Only lines holding "overflow" are wanted; copy each of them from the records below.

········

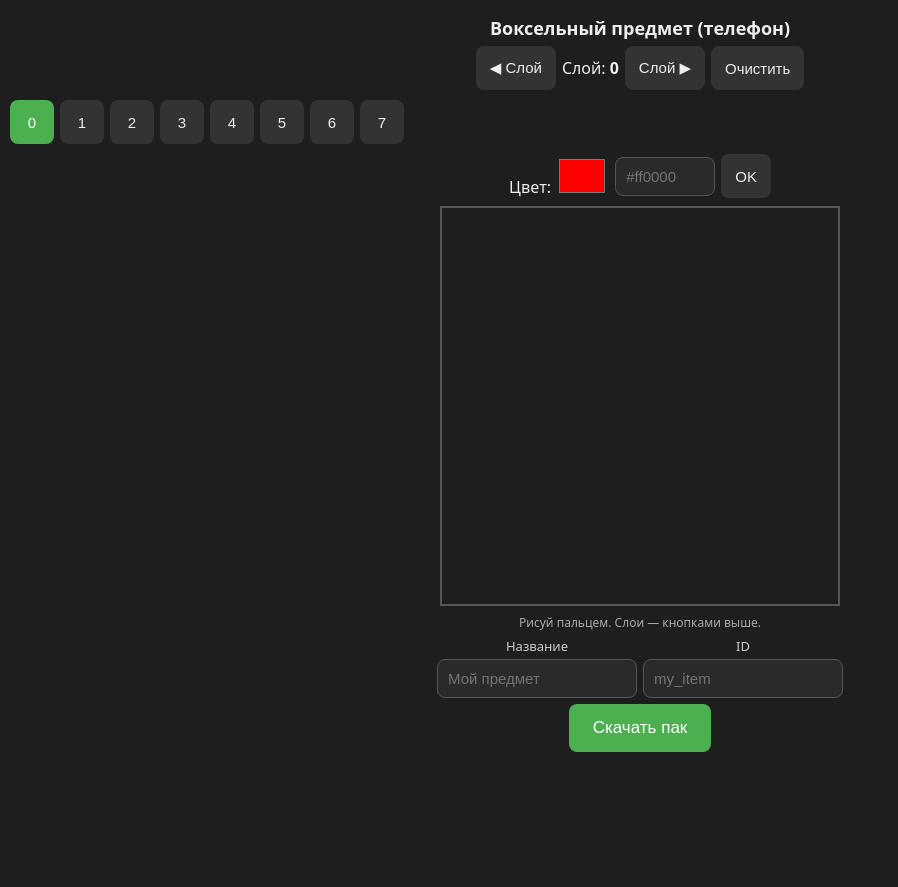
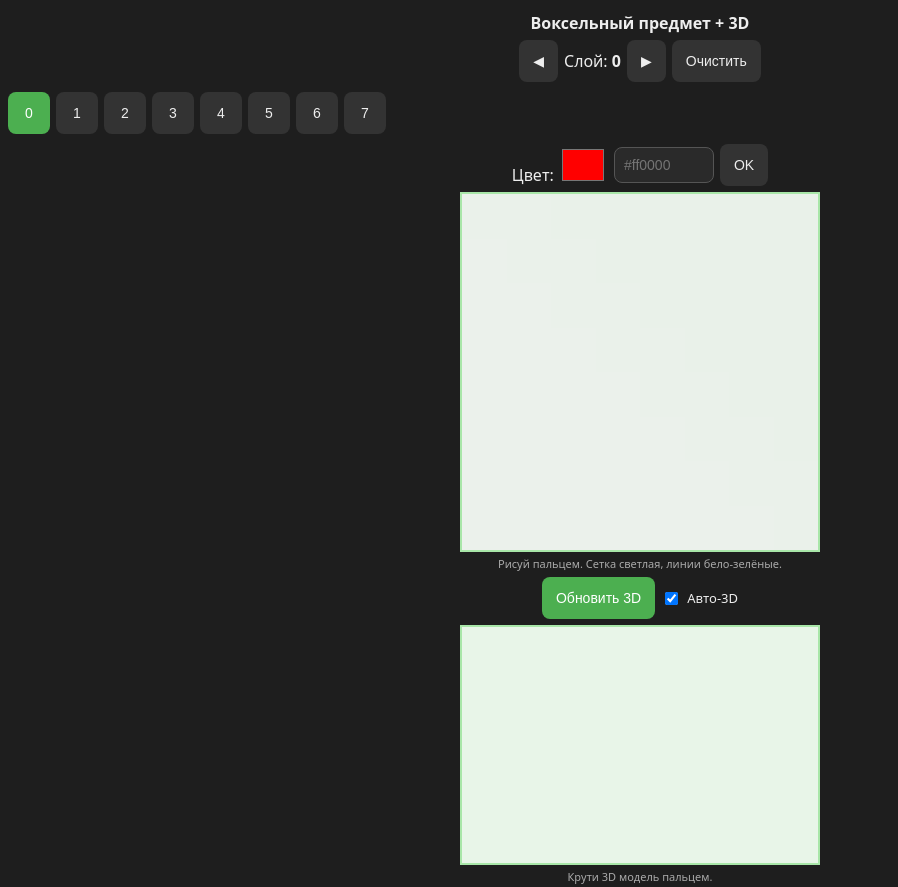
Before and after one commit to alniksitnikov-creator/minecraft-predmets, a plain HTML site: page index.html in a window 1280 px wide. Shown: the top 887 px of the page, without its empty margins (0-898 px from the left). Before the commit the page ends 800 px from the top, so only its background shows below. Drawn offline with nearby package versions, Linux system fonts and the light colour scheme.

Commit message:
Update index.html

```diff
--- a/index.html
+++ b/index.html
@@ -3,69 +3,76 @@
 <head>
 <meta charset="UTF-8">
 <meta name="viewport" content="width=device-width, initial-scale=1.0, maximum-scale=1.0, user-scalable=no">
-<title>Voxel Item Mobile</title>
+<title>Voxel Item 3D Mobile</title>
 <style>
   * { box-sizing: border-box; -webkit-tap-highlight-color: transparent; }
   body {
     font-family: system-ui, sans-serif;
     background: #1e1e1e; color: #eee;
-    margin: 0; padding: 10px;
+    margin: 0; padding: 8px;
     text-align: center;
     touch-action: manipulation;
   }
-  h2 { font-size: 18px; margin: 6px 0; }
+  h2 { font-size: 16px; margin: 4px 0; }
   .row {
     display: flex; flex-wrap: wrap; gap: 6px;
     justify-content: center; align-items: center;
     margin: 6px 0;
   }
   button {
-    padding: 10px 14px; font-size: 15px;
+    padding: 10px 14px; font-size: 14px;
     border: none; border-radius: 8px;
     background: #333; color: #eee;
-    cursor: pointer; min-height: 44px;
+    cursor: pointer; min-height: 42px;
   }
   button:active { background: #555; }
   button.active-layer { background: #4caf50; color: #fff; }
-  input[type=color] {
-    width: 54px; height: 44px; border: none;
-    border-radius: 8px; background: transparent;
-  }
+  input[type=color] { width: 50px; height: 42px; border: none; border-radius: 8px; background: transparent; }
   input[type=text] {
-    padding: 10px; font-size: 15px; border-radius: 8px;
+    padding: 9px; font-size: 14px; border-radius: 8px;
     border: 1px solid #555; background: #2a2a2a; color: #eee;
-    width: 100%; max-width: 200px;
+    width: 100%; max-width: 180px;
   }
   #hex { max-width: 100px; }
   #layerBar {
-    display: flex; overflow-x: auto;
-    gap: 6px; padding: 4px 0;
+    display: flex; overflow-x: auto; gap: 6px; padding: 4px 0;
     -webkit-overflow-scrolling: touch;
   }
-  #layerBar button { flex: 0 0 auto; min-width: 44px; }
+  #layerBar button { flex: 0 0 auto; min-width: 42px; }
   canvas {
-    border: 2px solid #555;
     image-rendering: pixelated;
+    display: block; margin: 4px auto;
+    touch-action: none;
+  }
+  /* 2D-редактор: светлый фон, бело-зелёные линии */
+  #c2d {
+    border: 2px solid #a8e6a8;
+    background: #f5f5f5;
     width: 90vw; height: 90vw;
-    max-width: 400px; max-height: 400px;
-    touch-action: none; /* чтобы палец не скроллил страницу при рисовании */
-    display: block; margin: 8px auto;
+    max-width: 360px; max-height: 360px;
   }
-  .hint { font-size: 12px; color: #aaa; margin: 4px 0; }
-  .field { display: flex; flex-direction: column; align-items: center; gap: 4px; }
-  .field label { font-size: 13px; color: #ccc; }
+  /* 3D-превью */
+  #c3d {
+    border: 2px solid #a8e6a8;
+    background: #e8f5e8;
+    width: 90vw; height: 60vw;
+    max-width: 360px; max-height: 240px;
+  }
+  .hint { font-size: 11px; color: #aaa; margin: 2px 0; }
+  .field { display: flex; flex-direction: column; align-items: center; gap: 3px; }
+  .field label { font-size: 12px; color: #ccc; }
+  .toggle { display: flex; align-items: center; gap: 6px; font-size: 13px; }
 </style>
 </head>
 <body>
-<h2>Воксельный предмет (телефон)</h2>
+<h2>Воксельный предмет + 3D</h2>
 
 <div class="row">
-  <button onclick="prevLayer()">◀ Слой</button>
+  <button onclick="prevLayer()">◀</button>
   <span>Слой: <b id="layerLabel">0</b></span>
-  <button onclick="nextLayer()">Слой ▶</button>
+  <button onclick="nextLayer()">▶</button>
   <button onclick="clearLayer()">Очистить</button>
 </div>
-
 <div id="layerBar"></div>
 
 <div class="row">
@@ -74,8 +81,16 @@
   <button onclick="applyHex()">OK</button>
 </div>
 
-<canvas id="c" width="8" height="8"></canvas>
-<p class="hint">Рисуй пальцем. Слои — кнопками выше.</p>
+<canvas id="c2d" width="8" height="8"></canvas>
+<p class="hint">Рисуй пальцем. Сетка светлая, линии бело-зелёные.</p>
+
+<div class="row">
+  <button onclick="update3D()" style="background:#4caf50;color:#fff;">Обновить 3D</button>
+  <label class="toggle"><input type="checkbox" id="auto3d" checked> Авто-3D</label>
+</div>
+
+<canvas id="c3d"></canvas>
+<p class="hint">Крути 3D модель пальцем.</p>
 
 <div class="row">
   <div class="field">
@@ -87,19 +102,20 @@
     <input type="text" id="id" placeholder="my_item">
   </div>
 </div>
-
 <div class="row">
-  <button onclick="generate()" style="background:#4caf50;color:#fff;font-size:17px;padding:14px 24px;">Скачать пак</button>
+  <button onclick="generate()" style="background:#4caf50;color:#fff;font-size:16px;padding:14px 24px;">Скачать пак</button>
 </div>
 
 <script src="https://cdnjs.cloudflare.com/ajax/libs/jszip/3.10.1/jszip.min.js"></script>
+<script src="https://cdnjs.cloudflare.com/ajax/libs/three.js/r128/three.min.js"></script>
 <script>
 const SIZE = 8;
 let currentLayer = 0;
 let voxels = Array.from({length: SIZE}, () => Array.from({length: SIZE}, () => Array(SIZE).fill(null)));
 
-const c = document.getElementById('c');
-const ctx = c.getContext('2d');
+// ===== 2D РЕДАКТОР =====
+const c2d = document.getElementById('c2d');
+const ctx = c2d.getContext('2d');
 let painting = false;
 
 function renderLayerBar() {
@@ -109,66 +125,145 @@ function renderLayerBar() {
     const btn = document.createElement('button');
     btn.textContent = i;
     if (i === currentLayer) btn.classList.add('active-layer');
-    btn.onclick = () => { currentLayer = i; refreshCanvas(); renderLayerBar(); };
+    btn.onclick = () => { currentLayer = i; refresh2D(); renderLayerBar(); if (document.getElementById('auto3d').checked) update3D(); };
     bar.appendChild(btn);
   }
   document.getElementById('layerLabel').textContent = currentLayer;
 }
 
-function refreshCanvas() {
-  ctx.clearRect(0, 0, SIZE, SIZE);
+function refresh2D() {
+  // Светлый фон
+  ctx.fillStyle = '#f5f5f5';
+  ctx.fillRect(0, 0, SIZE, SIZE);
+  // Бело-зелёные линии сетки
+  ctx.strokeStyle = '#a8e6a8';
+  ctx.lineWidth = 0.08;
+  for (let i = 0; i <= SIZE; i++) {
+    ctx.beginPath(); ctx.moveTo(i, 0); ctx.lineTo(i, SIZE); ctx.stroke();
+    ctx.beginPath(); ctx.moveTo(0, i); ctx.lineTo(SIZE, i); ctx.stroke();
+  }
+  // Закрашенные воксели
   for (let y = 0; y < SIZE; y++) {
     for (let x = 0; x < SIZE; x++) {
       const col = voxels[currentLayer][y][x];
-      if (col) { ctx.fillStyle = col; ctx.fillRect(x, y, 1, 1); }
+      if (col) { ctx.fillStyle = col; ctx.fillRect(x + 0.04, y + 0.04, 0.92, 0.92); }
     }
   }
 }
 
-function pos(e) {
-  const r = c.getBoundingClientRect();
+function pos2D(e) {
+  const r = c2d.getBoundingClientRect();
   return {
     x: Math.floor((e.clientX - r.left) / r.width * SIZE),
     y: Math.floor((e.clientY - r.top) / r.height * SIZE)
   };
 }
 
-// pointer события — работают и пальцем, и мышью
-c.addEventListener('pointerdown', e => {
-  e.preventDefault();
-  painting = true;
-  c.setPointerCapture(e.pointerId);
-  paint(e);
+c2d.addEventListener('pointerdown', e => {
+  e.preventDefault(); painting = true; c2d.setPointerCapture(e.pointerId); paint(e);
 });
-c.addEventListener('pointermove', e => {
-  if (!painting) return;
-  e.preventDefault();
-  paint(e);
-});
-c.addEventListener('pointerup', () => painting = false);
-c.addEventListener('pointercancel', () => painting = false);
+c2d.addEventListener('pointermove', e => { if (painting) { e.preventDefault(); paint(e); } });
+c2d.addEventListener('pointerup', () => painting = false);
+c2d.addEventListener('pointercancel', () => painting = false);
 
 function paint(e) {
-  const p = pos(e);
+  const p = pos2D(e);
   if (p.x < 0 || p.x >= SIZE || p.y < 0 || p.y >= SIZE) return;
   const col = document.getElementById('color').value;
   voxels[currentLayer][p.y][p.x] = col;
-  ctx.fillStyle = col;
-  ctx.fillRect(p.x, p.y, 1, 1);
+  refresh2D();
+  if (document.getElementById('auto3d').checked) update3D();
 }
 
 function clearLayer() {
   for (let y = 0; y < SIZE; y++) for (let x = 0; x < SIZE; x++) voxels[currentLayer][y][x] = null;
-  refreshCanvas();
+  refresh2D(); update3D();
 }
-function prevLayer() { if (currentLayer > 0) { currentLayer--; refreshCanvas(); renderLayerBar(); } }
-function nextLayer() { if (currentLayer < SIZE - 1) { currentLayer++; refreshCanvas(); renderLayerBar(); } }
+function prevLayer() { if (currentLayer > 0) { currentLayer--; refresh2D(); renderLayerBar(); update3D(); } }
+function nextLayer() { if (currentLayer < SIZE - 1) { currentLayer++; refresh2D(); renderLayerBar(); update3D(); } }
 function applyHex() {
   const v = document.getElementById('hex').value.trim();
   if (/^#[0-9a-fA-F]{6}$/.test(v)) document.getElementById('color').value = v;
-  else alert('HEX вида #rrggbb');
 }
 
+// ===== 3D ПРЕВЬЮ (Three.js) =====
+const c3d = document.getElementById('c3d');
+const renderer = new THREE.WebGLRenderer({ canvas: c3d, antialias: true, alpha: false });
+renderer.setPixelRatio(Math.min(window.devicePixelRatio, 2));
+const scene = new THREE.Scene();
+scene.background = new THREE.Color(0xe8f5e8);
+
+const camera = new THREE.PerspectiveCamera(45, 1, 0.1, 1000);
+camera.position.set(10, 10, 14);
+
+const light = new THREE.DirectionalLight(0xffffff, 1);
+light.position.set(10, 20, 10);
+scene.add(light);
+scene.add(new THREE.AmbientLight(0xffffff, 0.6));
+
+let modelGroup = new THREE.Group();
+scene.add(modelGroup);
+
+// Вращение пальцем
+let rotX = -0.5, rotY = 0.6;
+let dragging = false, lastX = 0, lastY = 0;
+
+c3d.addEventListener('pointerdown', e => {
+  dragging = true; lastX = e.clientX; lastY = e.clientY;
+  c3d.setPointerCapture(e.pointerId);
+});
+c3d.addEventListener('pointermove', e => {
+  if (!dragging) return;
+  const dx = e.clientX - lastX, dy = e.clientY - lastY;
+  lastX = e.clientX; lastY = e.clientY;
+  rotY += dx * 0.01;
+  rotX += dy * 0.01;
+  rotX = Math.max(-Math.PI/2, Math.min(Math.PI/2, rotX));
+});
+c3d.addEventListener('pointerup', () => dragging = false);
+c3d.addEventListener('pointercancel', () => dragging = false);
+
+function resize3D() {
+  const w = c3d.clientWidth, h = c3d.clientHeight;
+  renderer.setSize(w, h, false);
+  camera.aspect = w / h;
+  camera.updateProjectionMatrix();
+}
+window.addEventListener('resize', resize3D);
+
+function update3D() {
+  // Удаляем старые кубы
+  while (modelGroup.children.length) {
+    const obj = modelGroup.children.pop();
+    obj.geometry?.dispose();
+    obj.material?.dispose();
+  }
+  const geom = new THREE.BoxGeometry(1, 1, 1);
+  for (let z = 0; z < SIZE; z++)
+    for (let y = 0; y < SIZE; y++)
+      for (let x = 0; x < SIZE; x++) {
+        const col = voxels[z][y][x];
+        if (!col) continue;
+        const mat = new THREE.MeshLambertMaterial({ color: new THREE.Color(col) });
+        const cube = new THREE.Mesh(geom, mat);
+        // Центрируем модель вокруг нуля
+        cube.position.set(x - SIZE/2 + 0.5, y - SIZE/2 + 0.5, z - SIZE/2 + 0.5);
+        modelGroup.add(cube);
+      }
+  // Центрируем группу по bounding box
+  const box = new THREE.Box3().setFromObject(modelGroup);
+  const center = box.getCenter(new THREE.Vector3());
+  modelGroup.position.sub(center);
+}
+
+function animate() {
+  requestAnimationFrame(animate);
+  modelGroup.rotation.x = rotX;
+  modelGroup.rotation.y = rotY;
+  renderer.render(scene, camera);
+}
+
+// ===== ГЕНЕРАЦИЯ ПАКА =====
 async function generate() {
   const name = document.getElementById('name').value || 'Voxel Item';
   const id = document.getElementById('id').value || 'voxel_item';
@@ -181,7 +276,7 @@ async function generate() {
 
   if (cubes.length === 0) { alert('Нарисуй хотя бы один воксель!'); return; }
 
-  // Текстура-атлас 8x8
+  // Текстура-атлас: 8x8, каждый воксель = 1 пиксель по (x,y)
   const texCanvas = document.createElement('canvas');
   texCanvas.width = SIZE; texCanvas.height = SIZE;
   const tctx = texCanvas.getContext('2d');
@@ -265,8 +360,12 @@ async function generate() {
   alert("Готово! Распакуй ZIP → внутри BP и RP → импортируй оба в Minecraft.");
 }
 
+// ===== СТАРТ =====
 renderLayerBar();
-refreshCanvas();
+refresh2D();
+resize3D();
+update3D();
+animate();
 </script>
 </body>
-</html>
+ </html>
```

········

FINAL ANSWER ->
-    display: flex; overflow-x: auto;
+    display: flex; overflow-x: auto; gap: 6px; padding: 4px 0;
     -webkit-overflow-scrolling: touch;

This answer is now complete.